In an interview with The Poynter Institute, USA Today Network president and associate publisher of USA Today Maribel Wadsworth discussed the new project.
Utilizing its deep network of 109 news publications spanning the country, the news organization is in a unique position to tell stories from that legendary year.
Wadsworth stated in the interview: “Even as the events reshaped our nation, each of these events made their lasting mark in our cities — and those singular perspectives lend a dimension to this coverage that few others could replicate.”
The series will use news teams from around the USA Today Network to release monthly chapters highlighting some of the most iconic moments from that year.
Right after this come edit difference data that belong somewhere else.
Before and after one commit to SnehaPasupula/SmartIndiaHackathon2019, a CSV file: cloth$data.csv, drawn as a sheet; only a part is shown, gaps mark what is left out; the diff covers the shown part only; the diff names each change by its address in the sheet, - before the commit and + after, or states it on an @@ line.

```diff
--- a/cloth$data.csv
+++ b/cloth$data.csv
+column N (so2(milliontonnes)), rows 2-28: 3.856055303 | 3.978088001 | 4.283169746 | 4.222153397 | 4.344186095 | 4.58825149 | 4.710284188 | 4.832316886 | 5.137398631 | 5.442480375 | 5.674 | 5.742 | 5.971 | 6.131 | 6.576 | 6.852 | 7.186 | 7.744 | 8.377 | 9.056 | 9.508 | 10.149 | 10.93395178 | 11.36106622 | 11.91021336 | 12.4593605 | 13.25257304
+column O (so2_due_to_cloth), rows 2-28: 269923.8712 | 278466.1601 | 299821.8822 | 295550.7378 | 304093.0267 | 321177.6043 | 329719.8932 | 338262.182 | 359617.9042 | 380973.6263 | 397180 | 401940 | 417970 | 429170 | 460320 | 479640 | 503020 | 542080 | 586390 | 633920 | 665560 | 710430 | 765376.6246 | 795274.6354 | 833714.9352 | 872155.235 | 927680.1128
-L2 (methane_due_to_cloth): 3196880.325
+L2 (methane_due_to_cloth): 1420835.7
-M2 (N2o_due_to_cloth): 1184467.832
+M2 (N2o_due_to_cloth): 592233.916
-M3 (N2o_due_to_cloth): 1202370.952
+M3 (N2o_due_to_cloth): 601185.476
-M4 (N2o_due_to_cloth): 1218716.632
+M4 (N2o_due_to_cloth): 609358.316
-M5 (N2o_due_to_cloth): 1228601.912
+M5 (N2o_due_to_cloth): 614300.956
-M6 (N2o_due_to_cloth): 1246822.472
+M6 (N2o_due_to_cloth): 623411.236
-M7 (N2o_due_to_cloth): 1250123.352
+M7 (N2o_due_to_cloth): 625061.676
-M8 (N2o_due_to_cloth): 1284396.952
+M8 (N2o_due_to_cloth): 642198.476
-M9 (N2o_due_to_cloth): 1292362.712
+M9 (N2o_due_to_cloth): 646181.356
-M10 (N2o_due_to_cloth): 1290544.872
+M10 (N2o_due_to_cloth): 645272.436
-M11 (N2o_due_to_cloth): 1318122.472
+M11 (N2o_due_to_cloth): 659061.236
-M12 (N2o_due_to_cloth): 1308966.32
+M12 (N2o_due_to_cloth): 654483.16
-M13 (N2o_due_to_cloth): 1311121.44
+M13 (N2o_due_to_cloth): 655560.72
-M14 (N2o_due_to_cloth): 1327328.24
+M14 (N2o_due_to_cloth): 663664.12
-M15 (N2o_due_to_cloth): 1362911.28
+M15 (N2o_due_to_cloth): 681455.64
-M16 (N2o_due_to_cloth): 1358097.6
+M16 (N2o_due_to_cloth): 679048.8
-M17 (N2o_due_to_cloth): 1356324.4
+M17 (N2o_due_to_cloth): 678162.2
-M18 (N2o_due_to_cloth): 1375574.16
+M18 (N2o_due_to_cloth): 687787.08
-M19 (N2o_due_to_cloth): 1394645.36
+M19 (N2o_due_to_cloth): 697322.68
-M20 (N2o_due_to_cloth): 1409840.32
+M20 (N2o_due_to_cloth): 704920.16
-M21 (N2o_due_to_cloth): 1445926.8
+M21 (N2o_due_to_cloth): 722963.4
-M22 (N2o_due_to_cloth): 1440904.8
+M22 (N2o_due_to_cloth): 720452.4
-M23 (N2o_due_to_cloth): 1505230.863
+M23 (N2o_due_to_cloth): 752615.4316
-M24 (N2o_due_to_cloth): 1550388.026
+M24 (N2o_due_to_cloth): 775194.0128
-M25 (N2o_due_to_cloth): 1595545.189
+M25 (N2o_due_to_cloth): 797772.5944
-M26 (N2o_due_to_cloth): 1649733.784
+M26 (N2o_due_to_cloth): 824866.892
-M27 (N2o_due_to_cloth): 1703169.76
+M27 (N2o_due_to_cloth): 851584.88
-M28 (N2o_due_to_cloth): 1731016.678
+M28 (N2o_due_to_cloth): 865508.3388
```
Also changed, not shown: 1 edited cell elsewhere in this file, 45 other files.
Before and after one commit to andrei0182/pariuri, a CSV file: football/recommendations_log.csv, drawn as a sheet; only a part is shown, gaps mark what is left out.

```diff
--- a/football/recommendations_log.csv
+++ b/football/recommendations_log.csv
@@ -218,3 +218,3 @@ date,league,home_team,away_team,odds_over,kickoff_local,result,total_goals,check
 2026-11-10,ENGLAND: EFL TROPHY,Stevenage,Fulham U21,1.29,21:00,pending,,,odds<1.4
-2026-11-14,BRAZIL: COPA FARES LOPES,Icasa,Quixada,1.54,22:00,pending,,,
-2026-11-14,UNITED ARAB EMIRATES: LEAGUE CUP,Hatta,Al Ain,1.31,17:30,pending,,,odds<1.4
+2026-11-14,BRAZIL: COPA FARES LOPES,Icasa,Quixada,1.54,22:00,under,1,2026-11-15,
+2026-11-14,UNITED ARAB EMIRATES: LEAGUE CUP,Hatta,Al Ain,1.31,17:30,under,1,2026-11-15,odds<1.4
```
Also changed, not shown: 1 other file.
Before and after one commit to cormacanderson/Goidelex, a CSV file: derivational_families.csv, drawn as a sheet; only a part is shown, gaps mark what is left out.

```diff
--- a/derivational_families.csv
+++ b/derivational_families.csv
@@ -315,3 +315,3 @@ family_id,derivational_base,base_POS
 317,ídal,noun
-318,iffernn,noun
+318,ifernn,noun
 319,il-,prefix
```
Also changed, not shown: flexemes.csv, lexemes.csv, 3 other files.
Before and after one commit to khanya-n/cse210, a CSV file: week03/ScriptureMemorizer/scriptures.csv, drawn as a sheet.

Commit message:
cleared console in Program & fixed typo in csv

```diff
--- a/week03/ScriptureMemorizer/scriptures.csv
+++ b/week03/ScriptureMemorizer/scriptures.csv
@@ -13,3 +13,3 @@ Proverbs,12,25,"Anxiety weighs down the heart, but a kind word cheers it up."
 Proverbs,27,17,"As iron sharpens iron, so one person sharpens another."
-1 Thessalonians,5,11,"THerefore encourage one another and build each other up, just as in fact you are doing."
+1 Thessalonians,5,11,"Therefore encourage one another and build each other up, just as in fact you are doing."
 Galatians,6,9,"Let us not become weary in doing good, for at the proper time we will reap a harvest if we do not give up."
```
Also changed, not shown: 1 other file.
The project began with the anniversary of the assassination of Martin Luther King, Jr., which a Tennessee team covered extensively.
The upcoming months include stories about the space program’s rise at the Kennedy Space Center covered by Florida Today, Muhammed Ali’s Vietnam War protest at the The Courier-Journal in Louisville and a look at the assassination of Robert F. Kennedy through exclusive interviews at The Desert Sun in Palm Springs, California.
At a time when local newspapers are struggling under shrinking budgets and heightened competition, the 1968 project offers a chance for The USA Today Network to show readers why regional reporting is so critical.
According to Wadsworth, the editorial and design teams collaborating on the project will spend the final part of the year exploring 50 years into the future with stories about 2068.